Amid consensus that OSHA''s 30-year old safety standard for cranes is out of date, stakeholders are expecting the agency will soon release a notice about updating the standard through negotiated rulemaking. As of early April there was no indication from OSHA of when, nor a confirmation of whether, a notice of the move might appear in the Federal Register. The item "Cranes, Derricks, Hoists, Elevators, and Conveyors," is listed in the "prerule stage" on the most recent regulatory agenda, published Dec. 3, 2001.
There appears to be no doubt that OSHA is working on updating of the crane rule through negotiated rulemaking for Graham Brent, executive director of the National Commission for the Certification of Crane Operators (NCCCO). Brent, like other stakeholders, believes revising the old rule is overdue.
"The crane rule is 30 years old, and in that time industry thinking has changed, as has the technology," he said. From the NCCCO perspective, operator qualifications are not adequately addressed in the current OSHA rule, which referenced a 1968 version of an American National Standards Institute (ANSI) standard.
Cranes have become more sophisticated in the intervening decades, according to a union official at the International Union of Operating Engineers.
"Hydraulic cranes were almost non-existent back in the 60''s," said the official. "Now most cranes are hydraulic." As a result, crane operators have to understand more about the machine and load charts; they cannot rely on feeling the crane start to tip to determine whether it is over-loaded.
John Molovich, safety and health representative for the United Steelworkers of America, is a veteran of negotiated rulemaking for the steel erection rule SENRAC. He said he expects OSHA will use this process to update the crane rule, and added that he thinks OSHA also ought to update the general industry standard for overhead cranes.

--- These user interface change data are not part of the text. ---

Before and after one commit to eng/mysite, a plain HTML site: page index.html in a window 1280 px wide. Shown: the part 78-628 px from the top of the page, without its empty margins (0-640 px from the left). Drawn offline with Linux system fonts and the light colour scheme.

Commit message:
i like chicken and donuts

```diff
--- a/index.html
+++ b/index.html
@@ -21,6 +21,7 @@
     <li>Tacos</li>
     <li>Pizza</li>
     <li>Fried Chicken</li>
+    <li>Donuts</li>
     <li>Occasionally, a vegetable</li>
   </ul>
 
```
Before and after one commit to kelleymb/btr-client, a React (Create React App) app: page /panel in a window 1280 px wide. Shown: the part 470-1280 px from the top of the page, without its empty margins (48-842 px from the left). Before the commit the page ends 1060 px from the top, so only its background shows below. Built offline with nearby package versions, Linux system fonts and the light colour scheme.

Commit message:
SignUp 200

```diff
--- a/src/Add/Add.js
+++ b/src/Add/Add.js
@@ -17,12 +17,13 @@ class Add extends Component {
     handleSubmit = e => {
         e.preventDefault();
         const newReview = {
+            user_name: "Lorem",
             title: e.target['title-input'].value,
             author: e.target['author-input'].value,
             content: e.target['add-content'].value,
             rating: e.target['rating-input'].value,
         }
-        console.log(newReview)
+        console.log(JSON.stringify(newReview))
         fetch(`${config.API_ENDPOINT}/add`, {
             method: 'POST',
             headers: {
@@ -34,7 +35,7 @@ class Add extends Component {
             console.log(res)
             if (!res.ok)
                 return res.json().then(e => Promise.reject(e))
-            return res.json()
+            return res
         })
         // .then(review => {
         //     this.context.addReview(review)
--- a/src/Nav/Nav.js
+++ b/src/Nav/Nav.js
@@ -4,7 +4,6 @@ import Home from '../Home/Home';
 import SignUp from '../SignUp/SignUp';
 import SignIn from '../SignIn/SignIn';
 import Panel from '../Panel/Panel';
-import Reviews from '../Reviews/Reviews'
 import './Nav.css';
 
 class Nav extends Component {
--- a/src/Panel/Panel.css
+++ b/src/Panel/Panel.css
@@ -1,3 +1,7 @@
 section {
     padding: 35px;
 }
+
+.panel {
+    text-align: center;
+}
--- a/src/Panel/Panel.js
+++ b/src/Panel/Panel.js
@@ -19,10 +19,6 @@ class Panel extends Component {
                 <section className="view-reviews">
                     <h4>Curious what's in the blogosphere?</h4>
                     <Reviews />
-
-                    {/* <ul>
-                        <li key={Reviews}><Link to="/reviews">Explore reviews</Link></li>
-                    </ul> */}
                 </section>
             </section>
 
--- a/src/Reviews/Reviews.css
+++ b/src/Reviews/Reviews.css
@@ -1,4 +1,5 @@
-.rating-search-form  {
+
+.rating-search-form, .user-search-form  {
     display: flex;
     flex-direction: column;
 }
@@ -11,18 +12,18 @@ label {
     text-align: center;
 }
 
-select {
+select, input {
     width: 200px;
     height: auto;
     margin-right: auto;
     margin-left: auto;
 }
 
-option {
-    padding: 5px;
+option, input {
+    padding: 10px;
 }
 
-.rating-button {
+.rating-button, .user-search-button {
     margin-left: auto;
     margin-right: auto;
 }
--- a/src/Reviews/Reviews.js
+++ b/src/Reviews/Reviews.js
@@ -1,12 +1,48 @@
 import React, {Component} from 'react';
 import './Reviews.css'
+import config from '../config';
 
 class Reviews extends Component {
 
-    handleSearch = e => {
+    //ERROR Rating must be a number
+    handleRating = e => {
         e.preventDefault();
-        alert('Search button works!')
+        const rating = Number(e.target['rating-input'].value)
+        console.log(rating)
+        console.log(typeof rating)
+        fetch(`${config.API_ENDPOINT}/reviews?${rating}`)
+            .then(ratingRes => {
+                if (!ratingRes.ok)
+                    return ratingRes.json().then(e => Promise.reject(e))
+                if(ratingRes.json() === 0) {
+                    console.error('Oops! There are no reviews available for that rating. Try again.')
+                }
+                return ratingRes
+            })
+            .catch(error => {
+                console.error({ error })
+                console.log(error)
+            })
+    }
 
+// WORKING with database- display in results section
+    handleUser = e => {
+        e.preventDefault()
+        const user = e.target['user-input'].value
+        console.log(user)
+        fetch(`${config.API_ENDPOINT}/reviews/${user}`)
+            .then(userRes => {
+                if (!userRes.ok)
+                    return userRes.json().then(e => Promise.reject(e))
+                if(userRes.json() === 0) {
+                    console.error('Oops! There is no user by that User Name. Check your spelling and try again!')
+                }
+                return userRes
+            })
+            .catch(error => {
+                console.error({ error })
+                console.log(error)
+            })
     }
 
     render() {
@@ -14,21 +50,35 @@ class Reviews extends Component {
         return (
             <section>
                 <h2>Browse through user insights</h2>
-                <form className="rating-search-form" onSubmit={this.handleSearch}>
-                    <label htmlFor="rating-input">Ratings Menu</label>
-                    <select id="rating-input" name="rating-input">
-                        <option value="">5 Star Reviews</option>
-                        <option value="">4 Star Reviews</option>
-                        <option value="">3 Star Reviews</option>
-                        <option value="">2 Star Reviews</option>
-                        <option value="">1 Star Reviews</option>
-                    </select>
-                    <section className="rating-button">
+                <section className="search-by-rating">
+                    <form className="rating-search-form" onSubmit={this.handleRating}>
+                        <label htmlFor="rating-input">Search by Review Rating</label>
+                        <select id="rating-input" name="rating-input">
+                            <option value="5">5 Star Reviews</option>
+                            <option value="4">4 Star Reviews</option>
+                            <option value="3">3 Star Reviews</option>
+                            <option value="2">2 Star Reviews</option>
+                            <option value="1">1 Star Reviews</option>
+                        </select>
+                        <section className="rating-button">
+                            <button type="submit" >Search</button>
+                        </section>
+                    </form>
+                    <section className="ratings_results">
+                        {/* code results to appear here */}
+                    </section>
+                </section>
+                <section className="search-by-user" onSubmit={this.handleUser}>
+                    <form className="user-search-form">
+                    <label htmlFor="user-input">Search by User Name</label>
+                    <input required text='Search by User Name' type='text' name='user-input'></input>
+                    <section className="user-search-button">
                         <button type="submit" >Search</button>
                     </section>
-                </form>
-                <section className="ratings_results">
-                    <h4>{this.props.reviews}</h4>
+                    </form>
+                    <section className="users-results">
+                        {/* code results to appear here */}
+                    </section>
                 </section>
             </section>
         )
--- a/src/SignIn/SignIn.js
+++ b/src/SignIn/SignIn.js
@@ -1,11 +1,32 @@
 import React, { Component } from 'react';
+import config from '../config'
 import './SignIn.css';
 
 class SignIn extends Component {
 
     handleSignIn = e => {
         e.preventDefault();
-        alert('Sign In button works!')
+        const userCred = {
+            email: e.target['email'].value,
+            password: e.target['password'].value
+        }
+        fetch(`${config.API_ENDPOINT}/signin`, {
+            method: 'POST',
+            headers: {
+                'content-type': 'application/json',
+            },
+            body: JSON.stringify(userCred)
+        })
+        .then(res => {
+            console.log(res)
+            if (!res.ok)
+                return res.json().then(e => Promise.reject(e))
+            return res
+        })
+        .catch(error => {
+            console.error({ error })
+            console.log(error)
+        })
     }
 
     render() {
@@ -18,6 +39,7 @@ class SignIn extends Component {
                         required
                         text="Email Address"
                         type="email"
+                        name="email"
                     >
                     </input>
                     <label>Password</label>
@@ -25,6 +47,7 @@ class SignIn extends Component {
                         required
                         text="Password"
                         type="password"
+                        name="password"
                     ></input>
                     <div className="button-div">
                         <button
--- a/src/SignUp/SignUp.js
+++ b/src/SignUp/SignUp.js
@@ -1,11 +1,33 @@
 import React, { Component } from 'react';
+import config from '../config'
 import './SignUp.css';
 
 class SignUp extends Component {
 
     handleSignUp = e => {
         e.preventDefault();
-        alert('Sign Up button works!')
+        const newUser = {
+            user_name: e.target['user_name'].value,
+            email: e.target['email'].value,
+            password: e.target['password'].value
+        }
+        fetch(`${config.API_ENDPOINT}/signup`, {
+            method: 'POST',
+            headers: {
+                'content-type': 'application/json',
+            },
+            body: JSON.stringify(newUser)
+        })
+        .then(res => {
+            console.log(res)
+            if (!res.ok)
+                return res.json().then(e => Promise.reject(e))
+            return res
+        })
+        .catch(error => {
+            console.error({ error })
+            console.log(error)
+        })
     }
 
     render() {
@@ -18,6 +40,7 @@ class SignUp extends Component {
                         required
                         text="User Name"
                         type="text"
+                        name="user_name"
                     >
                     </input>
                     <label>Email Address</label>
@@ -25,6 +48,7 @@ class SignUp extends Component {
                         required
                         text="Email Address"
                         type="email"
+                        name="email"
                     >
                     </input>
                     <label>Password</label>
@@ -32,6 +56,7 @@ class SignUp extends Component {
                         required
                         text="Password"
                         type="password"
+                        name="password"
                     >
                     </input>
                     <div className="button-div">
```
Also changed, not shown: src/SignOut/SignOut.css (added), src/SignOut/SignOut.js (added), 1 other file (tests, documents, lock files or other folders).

"In the past this took a back seat to hotter issues, like ergonomics," he said. "I and my organization would like to see them attack both rules."
By James Nash